### What is required
Restate the full listing word for word and leave the pictures out.

-*-

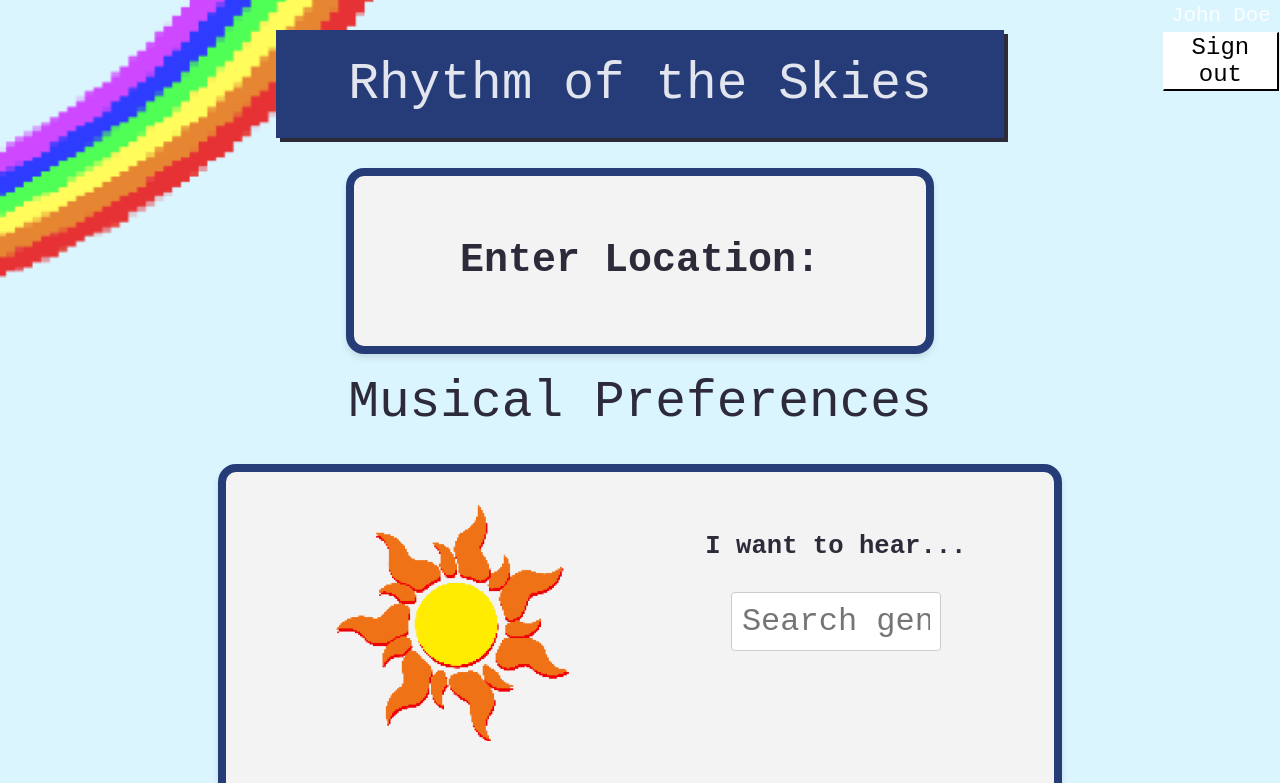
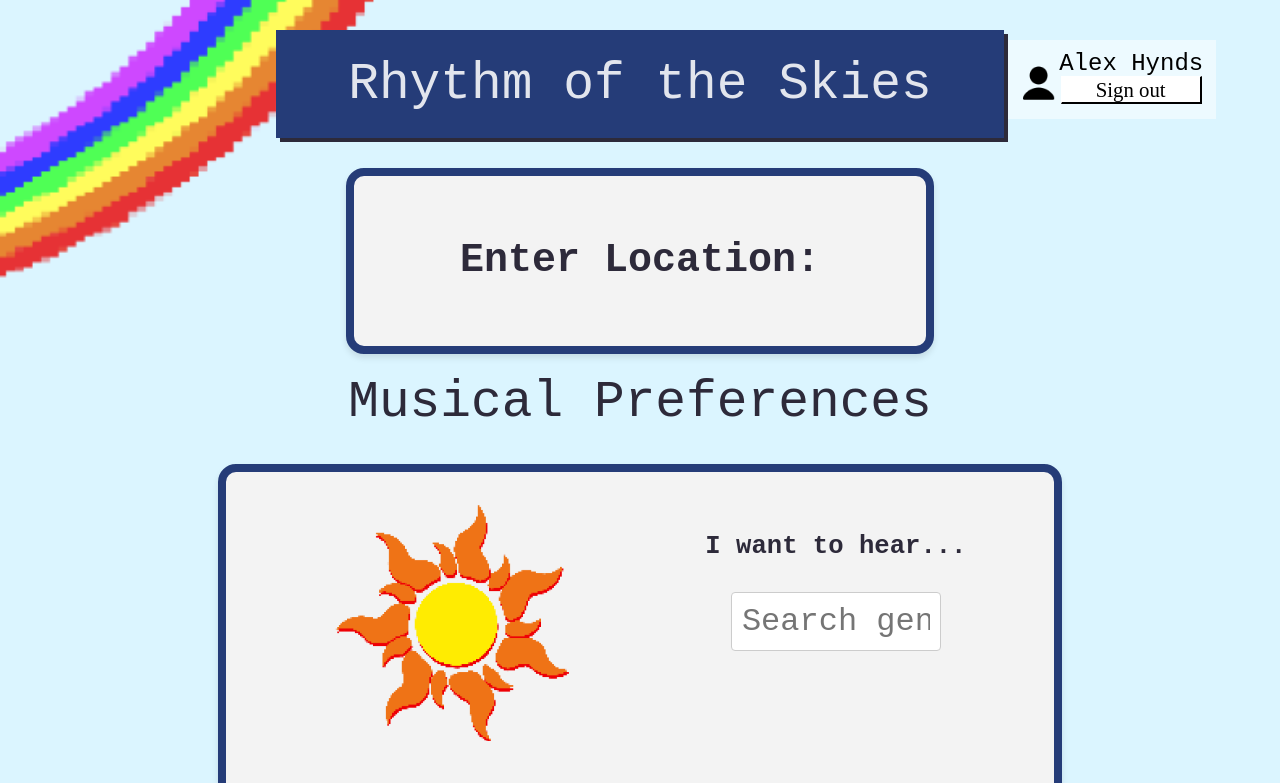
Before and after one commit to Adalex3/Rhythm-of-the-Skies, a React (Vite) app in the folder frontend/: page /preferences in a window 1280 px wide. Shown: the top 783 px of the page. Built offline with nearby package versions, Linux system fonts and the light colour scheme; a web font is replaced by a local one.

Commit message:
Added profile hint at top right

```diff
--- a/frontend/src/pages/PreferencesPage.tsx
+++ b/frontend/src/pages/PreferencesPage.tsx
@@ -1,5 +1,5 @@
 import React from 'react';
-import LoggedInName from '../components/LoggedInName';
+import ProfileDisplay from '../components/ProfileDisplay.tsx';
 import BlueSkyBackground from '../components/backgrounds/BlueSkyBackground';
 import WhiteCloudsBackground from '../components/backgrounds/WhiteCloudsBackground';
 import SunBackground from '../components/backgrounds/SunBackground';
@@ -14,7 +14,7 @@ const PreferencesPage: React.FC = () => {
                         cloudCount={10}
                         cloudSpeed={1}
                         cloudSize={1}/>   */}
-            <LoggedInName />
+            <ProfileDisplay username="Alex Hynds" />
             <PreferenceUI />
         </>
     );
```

-*-

### Exercise answer
Before and after one commit to Adalex3/Rhythm-of-the-Skies, a React (Vite) app in the folder frontend/: page /preferences in a window 1280 px wide. Shown: the top 783 px of the page. Built offline with nearby package versions, Linux system fonts and the light colour scheme; a web font is replaced by a local one.

Commit message:
Added profile hint at top right

```diff
--- a/frontend/src/pages/PreferencesPage.tsx
+++ b/frontend/src/pages/PreferencesPage.tsx
@@ -1,5 +1,5 @@
 import React from 'react';
-import LoggedInName from '../components/LoggedInName';
+import ProfileDisplay from '../components/ProfileDisplay.tsx';
 import BlueSkyBackground from '../components/backgrounds/BlueSkyBackground';
 import WhiteCloudsBackground from '../components/backgrounds/WhiteCloudsBackground';
 import SunBackground from '../components/backgrounds/SunBackground';
@@ -14,7 +14,7 @@ const PreferencesPage: React.FC = () => {
                         cloudCount={10}
                         cloudSpeed={1}
                         cloudSize={1}/>   */}
-            <LoggedInName />
+            <ProfileDisplay username="Alex Hynds" />
             <PreferenceUI />
         </>
     );
```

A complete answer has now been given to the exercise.